He said that the United States "and its vassals crudely interfere in the internal affairs of sovereign states," as he accused them of organizing "provocations, coups, civil wars" while "threats, blackmail and pressure try to force independent states to submit to their will."

"The so-called collective west is purposely destroying the European security system," Putin said on Tuesday, before returning to his repeated criticism of NATO for "building up its military infrastructure."

Russian President Vladimir Putin
Russian President Vladimir Putin at the International Military Technical Forum 'Army 2022', on August 15, 2022, in Kubinka, outside Moscow, Russia. The next day, he told a Moscow security forum that the U.S. is trying to "prolong" the conflict in Ukraine. Getty Images

He said that for the West to "maintain their hegemony" they made the people of Ukraine "cannon fodder," ignored the spread of "Neo-Nazi ideology"—in reference to one of his justifications for his invasion—and "continue to pump the Kyiv regime with weapons."

"The situation in Ukraine shows that the U.S. is trying to prolong this conflict," Putin said, as he condemned Washington's policies in other parts of the world.

"As you know, recently the United States once again deliberately tried to add fuel to the fire and stir up the situation in the Asia-Pacific region," he said, in reference to Pelosi's visit to Taiwan on August 2.

This trip caused anger in Beijing, which responded by ordering military drills around the self-governing island that it claims as part of China. Putin is a close ally of Chinese leader Xi Jinping, whose backing has helped him weather global criticism of his invasion of Ukraine.

Pelosi's trip, in Putin's view, was not just one by an "irresponsible politician" but a "carefully planned provocation" as well as part of a "conscious U.S. strategy to destabilize" that part of the world.

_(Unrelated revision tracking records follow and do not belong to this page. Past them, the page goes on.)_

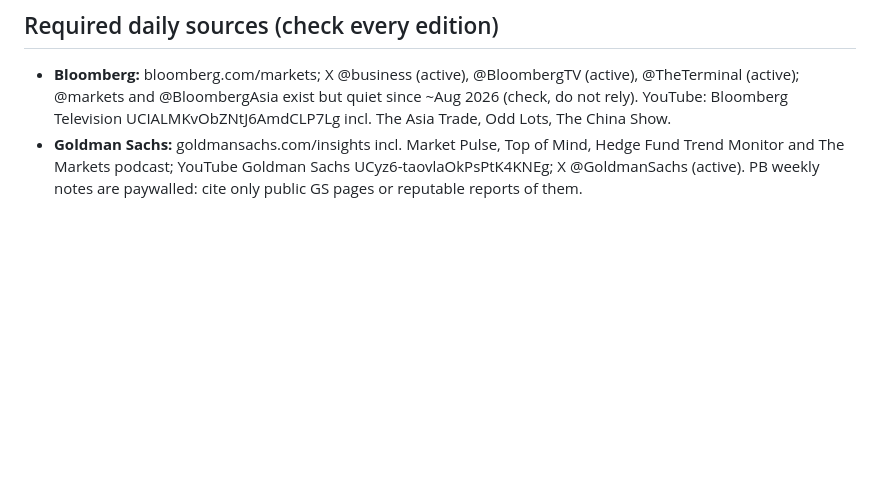
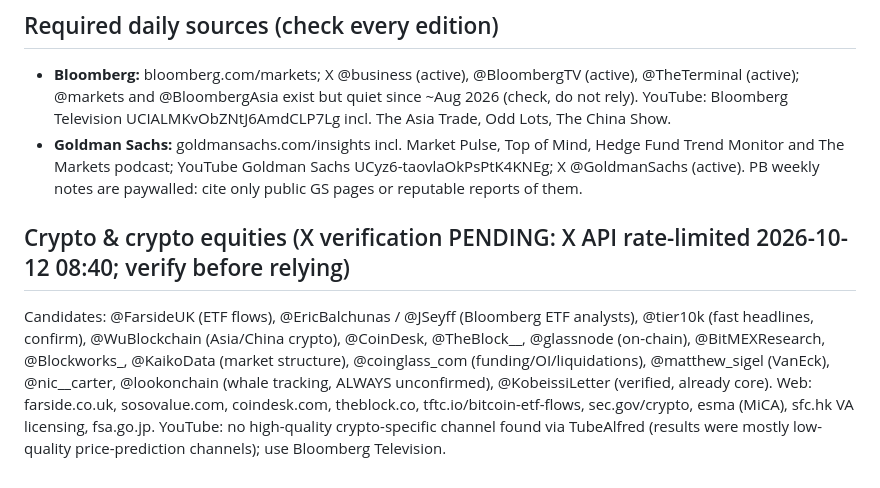
Before and after one commit to lynxoskar/hedge-brief, a Markdown page: SOURCES.md, the part around the change. Drawn GitHub-style; blank space fills up the shorter version.

Commit message:
Crypto sources (pending X verify)

```diff
--- a/SOURCES.md
+++ b/SOURCES.md
@@ -68,3 +68,8 @@ Fed decision market (kalshi.com/markets/kxfeddecision), S&P/Nasdaq range markets
 ## Required daily sources (check every edition)
 - **Bloomberg:** bloomberg.com/markets; X @business (active), @BloombergTV (active), @TheTerminal (active); @markets and @BloombergAsia exist but quiet since ~Aug 2026 (check, do not rely). YouTube: Bloomberg Television UCIALMKvObZNtJ6AmdCLP7Lg incl. The Asia Trade, Odd Lots, The China Show.
 - **Goldman Sachs:** goldmansachs.com/insights incl. Market Pulse, Top of Mind, Hedge Fund Trend Monitor and The Markets podcast; YouTube Goldman Sachs UCyz6-taovlaOkPsPtK4KNEg; X @GoldmanSachs (active). PB weekly notes are paywalled: cite only public GS pages or reputable reports of them.
+
+## Crypto & crypto equities (X verification PENDING: X API rate-limited 2026-10-12 08:40; verify before relying)
+Candidates: @FarsideUK (ETF flows), @EricBalchunas / @JSeyff (Bloomberg ETF analysts), @tier10k (fast headlines, confirm), @WuBlockchain (Asia/China crypto), @CoinDesk, @TheBlock__, @glassnode (on-chain), @BitMEXResearch, @Blockworks_, @KaikoData (market structure), @coinglass_com (funding/OI/liquidations), @matthew_sigel (VanEck), @nic__carter, @lookonchain (whale tracking, ALWAYS unconfirmed), @KobeissiLetter (verified, already core).
+Web: farside.co.uk, sosovalue.com, coindesk.com, theblock.co, tftc.io/bitcoin-etf-flows, sec.gov/crypto, esma (MiCA), sfc.hk VA licensing, fsa.go.jp.
+YouTube: no high-quality crypto-specific channel found via TubeAlfred (results were mostly low-quality price-prediction channels); use Bloomberg Television.
```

It was also a "a brazen demonstration of disrespect for the sovereignty of other countries and for its international obligations," Putin said in the speech whose video and transcript were available on the Kremlin website.

In response to Putin's comments, a U.S. State Department spokesperson said that Putin's accusations of U.S. interference in foreign countries "is beyond disingenuous."

"Putin invaded Ukraine," the spokesperson said. "This is a classic Russian shell game of shifting blame. All the steps we have taken since Putin launched his premeditated full-scale invasion have been to support the people brutalized by Moscow's war and increase pressure on the Kremlin to end its aggression immediately.

"Before Putin's forces invaded, we consistently spoke of the two paths Russia can choose—dialogue and diplomacy or escalation and massive consequences. We made genuine and sincere efforts to pursue the former, which we vastly preferred, but Putin chose war."

Putin's railing at the West in general and the U.S., in particular, come as the Russian Embassy in Washington accused Washington of increasing the threat of nuclear conflict.

In a post on Telegram that was reported by Russian news agencies, the mission criticized the U.S. withdrawal from agreements such as the Intermediate-Range Nuclear Forces Treaty (INF) nuclear disarmament deal and the U.S. arming of Ukraine.

It said that Washington's "steps to further engage in a hybrid confrontation with Russia in the context of the Ukrainian crisis" raise the possibility of "unpredictable escalation and a direct military clash of nuclear powers."

Update 08/16/22, 12:45 p.m. ET: This article was updated with a response from the U.S. State Department.